The soon-to-be saint Charles de Foucauld, who left behind a rich aristocratic life to live among desert-dwellers in Algeria, wrote to a friend, “to receive the grace of God you must go to a desert place and stay awhile…so that God can build his hermitage within…” But the irony of desert places is that they’re not really deserted. In fact, the more God built his hermitage within Charles, the more Charles was frequented by friends and neighbors in a sand-swept place called Beni Abbes.
But what difference does it make really if the desert is sand-swept or snow-swept? If it’s brown or white?
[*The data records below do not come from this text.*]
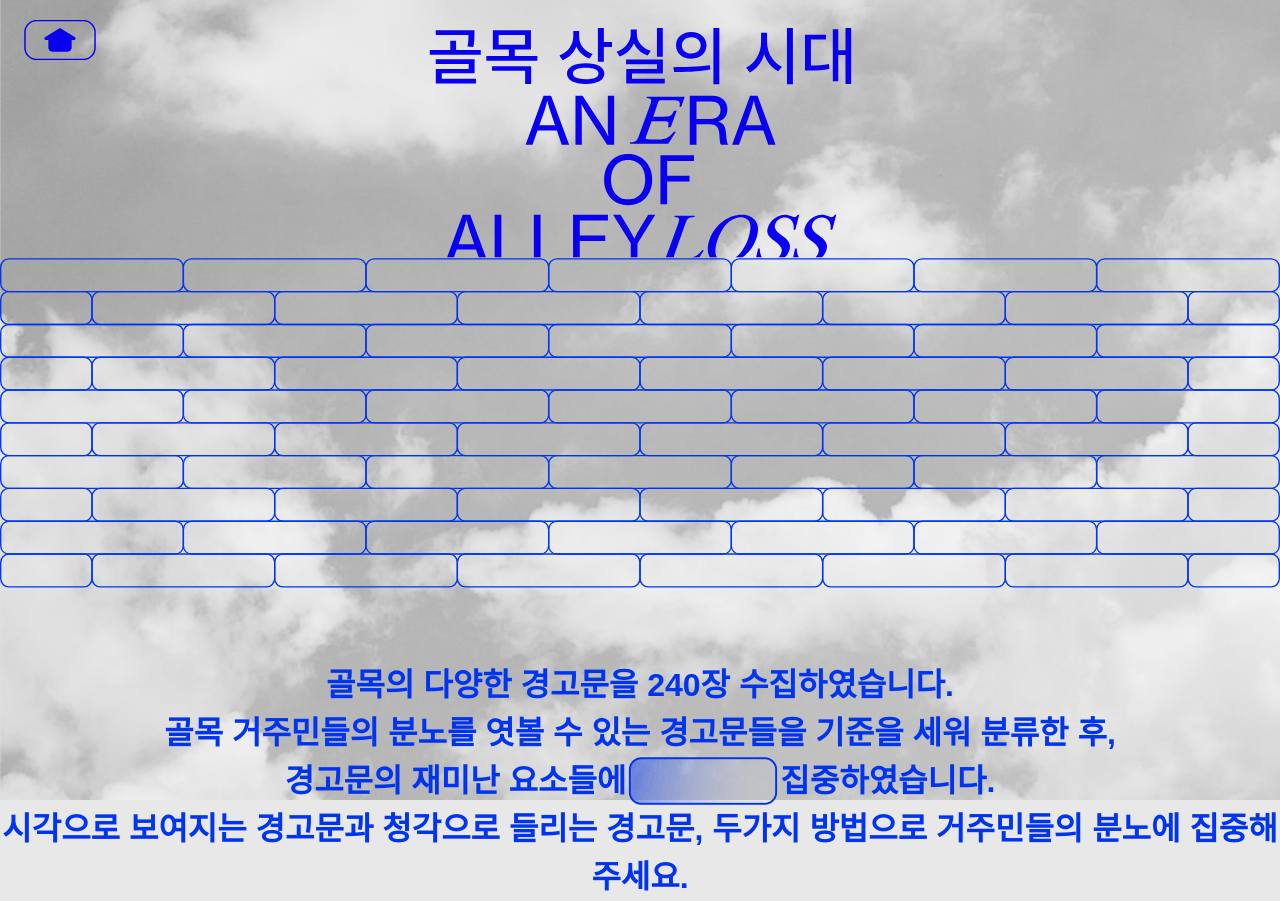
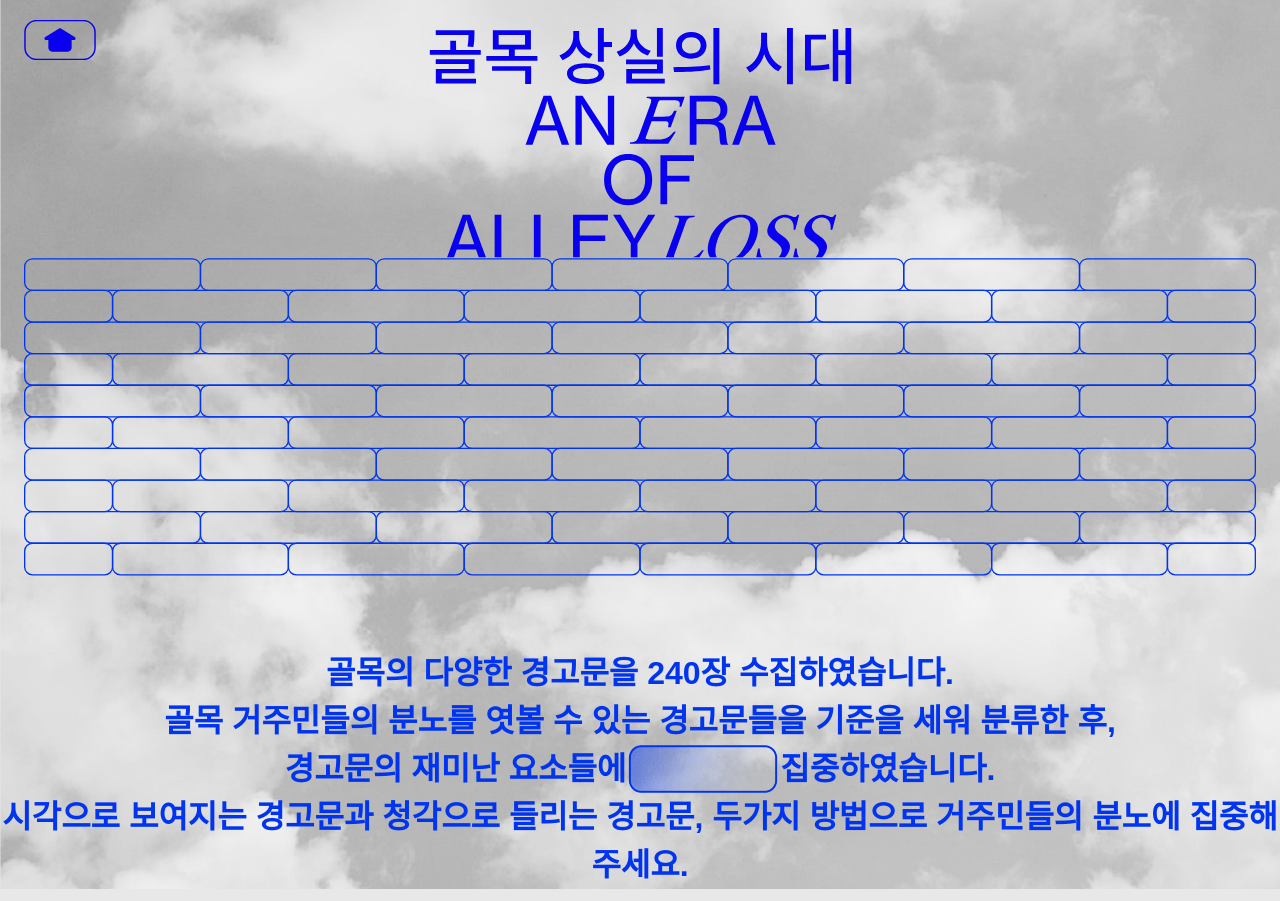
Before and after one commit to Hina0222/Capstone, a React (Create React App) app in the folder capstone-ej/: page /about in a window 1280 px wide. Built offline with nearby package versions, Linux system fonts and the light colour scheme.

Commit message:
About페이지 약간 수정

```diff
--- a/capstone-ej/src/index.css
+++ b/capstone-ej/src/index.css
@@ -5,7 +5,8 @@
 
 body {
   background-color: #E8E8E8;
-  font-family: "pretendard", sans-serif;}
+  font-family: "pretendard", sans-serif;
+}
 
 p{
   color:#0034EE;
--- a/capstone-ej/src/pages/About.jsx
+++ b/capstone-ej/src/pages/About.jsx
@@ -17,14 +17,14 @@ const About = () => {
     };
 
     return (
-        <div className='main-container h-screen flex flex-col items-center'>
+        <div className='main-container min-h-screen flex flex-col items-center'>
             <Link className='home-btn' to="/"></Link>
             <div>
-                <img className='mt-7' src={AboutTitle} alt="" />
-            </div>
-            <div className='relative'>
-                <img src={Block3} alt="" />
-                {showGif && <img className='absolute translate-x-1/2 right-2/4 top-9' src={AboutGif2} alt="" />}
+                <img className='mx-auto mt-7' src={AboutTitle} alt="" />
+                <div className='relative mx-6'>
+                    <img src={Block3} alt="" />
+                    {showGif && <img className='absolute -translate-x-1/2 -translate-y-1/2 left-1/2 top-1/2' src={AboutGif2} alt="" />}
+                </div>
             </div>
             <div>
                 <p className='main-text'>
```
Also changed, not shown: capstone-ej/src/components/Modal.jsx (+4 -4 lines).
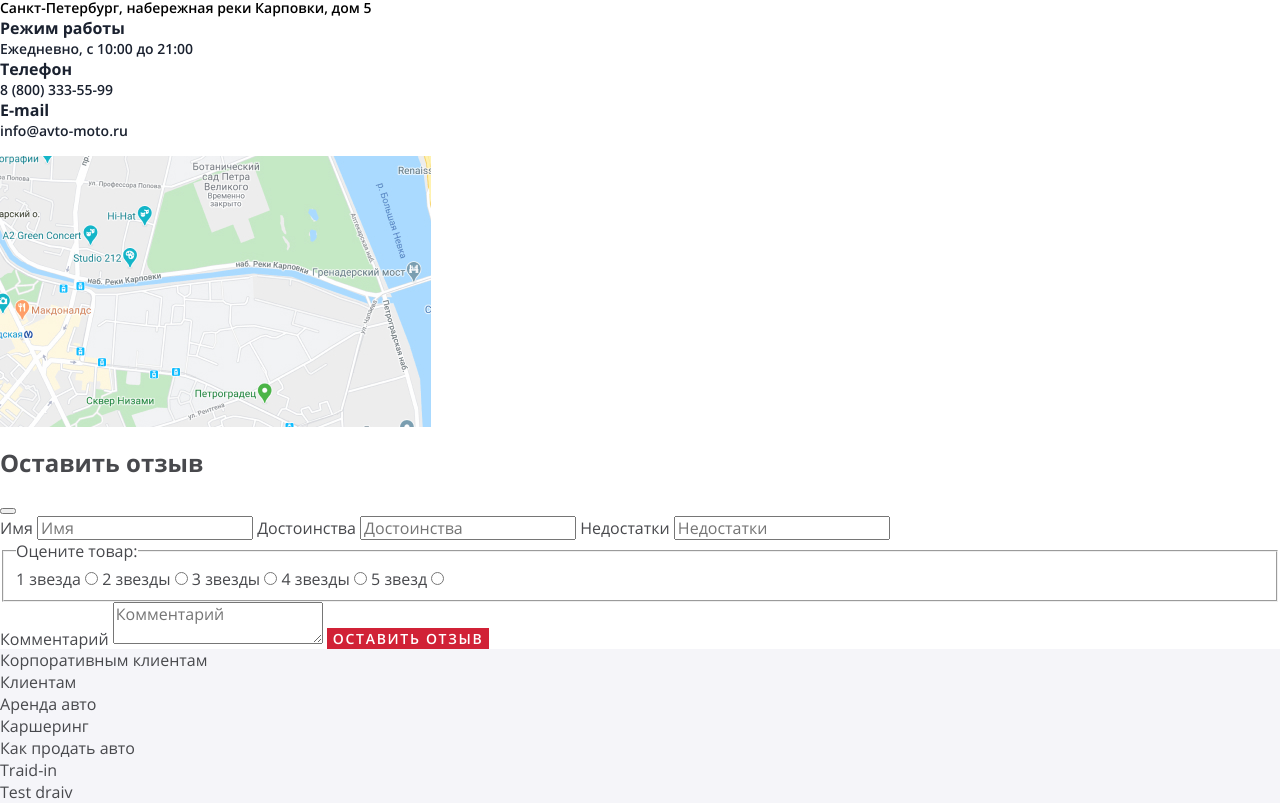
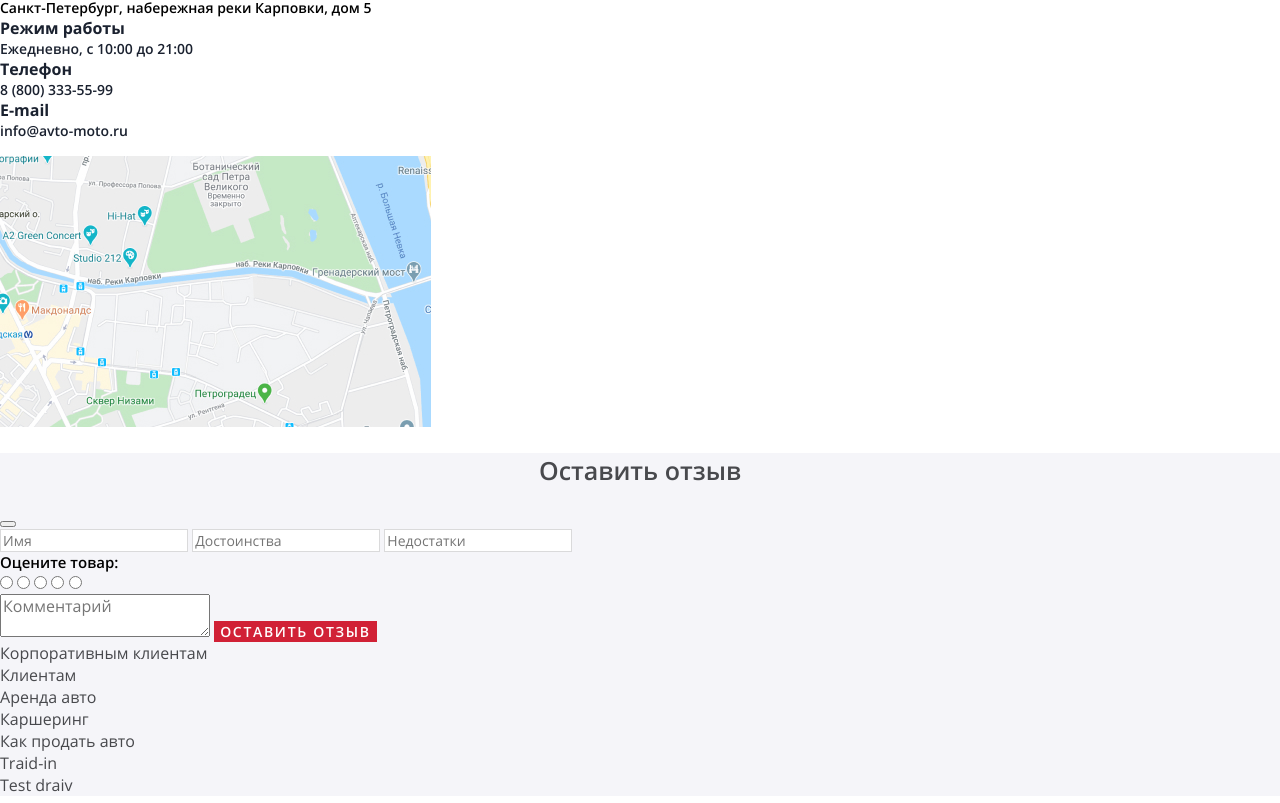
Before and after one commit to geoniced/avto-moto, a React (Create React App) app: page / in a window 1280 px wide. Shown: the part 2283-3086 px from the top of the page. Built offline with nearby package versions, Linux system fonts and the light colour scheme.

Commit message:
Делает базовые стили форме отправки отзыва, заканчивает базовую стилизацию

```diff
--- a/public/index.html
+++ b/public/index.html
@@ -243,35 +243,35 @@
         </button>
 
         <form class="review-form__form" action="#" method="POST">
-          <label for="review-name" class="review-form__label">Имя</label>
+          <label for="review-name" class="review-form__label visually-hidden">Имя</label>
           <input class="review-form__input" id="review-name" name="review-name" type="text" placeholder="Имя" required>
 
-          <label for="review-pros" class="review-form__label">Достоинства</label>
+          <label for="review-pros" class="review-form__label visually-hidden">Достоинства</label>
           <input class="review-form__input" id="review-pros" name="review-pros" type="text" placeholder="Достоинства">
 
-          <label for="review-cons" class="review-form__label">Недостатки</label>
+          <label for="review-cons" class="review-form__label visually-hidden">Недостатки</label>
           <input class="review-form__input" id="review-cons" name="review-cons" type="text" placeholder="Недостатки">
 
           <fieldset class="review-form__input-group">
             <legend class="review-form__input-group-label">Оцените товар:</legend>
 
-            <label for="review-star-1" class="review-form__label">1 звезда</label>
+            <label for="review-star-1" class="review-form__label visually-hidden">1 звезда</label>
             <input class="review-form__rating-star" id="review-star-1" name="review-star" type="radio" value="1">
 
-            <label for="review-star-2" class="review-form__label">2 звезды</label>
+            <label for="review-star-2" class="review-form__label visually-hidden">2 звезды</label>
             <input class="review-form__rating-star" id="review-star-2" name="review-star" type="radio" value="2">
 
-            <label for="review-star-3" class="review-form__label">3 звезды</label>
+            <label for="review-star-3" class="review-form__label visually-hidden">3 звезды</label>
             <input class="review-form__rating-star" id="review-star-3" name="review-star" type="radio" value="3">
 
-            <label for="review-star-4" class="review-form__label">4 звезды</label>
+            <label for="review-star-4" class="review-form__label visually-hidden">4 звезды</label>
             <input class="review-form__rating-star" id="review-star-4" name="review-star" type="radio" value="4">
 
-            <label for="review-star-5" class="review-form__label">5 звезд</label>
+            <label for="review-star-5" class="review-form__label visually-hidden">5 звезд</label>
             <input class="review-form__rating-star" id="review-star-5" name="review-star" type="radio" value="5">
           </fieldset>
 
-          <label for="review-comment" class="review-form__label">Комментарий</label>
+          <label for="review-comment" class="review-form__label visually-hidden">Комментарий</label>
           <textarea class="review-form__textarea" id="review-comment" name="review-comment" type="text" placeholder="Комментарий" required></textarea>
 
           <button class="review-form__submit-button button button--red" type="submit">Оставить отзыв</button>
--- /dev/null
+++ b/src/scss/review-form.scss
@@ -0,0 +1,31 @@
+.review-form {
+  background-color: $light-gray;
+}
+
+.review-form__title {
+  font-size: 25px;
+  line-height: 34px;
+  font-weight: 600;
+  text-align: center;
+}
+
+.review-form__input {
+  font-size: 14px;
+  line-height: 19px;
+  color: $accent-black;
+
+  border: 1px solid rgba($accent-black, 0.2);
+}
+
+.review-form__input-group {
+  margin: 0;
+  padding: 0;
+  border: none;
+}
+
+.review-form__input-group-label {
+  font-size: 15px;
+  line-height: 20px;
+  font-weight: 600;
+  color: $black;
+}
--- a/src/scss/style.scss
+++ b/src/scss/style.scss
@@ -14,5 +14,6 @@
 @import "./reviews.scss";
 @import "./quote.scss";
 @import "./contacts.scss";
+@import "./review-form.scss";
 
 @import "./main-footer.scss";
```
When the Little Sisters of Jesus, who follow in the footsteps of Charles de Foucauld, first came to Alaska in the 1950s, it was because they were in search not just of desert places, but of desert dwellers, to share the life of those living in some of the most remote areas of the world. In the underknown people of the Arctic, the Little Sisters discovered friends who would help them connect with and rejoice in what was essential, a foundation for any contemplative life. For years this meant putting down roots in the wind-driven tundra of Nome.
I am much younger than the other sisters, and when I arrived on the scene, it was in the heart of the COVID pandemic. I came to live in our remaining community here in Anchorage, Alaska. But the roped-off pews in churches and empty parish halls made it hard to meet each other. Like many people, I questioned what relevance my presence might have. The pandemic had opened in the world an existential desert that somehow seemed harder to live in than any real one.
Besides that, I moved here from Milan, Italy, where there had been an undeniable wealth of spiritual resources at our fingertips—from monasteries and convents that would welcome us for days of prayer, to pilgrimages and shrines within biking distance. Moving to Alaska was a total game-changer. Like my sisters must have felt struggling to cross the windy, flat expanses of Nome, I didn’t know how to walk in this new spiritual desert.
Since part of our charism is to work manual labor jobs, I got a job as a housekeeper in a local hospital where little by little, the days became populated by those who were crossing deserts of their own. At first, I had longed for the “glory days” of our congregation when the sisters joined in the subsistence living of the Native people…sewing seal skins, for example. And yet, hospital rooms became the “new” setting for meeting those who continue to courageously live off of the reality given them at any given moment.
I enter the room with nothing to give per se. No goods or vital services. I come to share a space that belongs to another. Sometimes that space fills with light and healing conversations. Other times it is permeated by a prayerful silence. As I swoop my mop under the bed, I am aware of the patient’s benevolent gaze–that they see something humble and lovely in me that I almost can’t believe.
Thomas Merton once said he felt greater peace when he wasn’t “trying to be contemplative,” but simply orientating his life fully toward whatever was required of him. The first time I read that, it felt dry and dutiful. Perhaps because I hadn’t yet faced my fear that a contemplative calling might cool, due to the desert places I inhabited. It’s the same old fear Nathaniel voices when hearing about Jesus! “Can anything good come out of Nazareth?!”
When people ask me, “So what made you want to become a sister?” I cringe because the more accurate and important question for any vocation is, “So… what makes you stay?” Not “what brought you to this place?” But instead, “What makes you stay here?” That answer is simple—because this life of dwelling in desert places, the greatest of which is ordinary life, enlarges my heart.
Little Sister Emily is a young professed in the congregation of the Little Sisters of Jesus. She works as a housekeeper and enjoys poetry. She lives with her sisters in Anchorage, Alaska.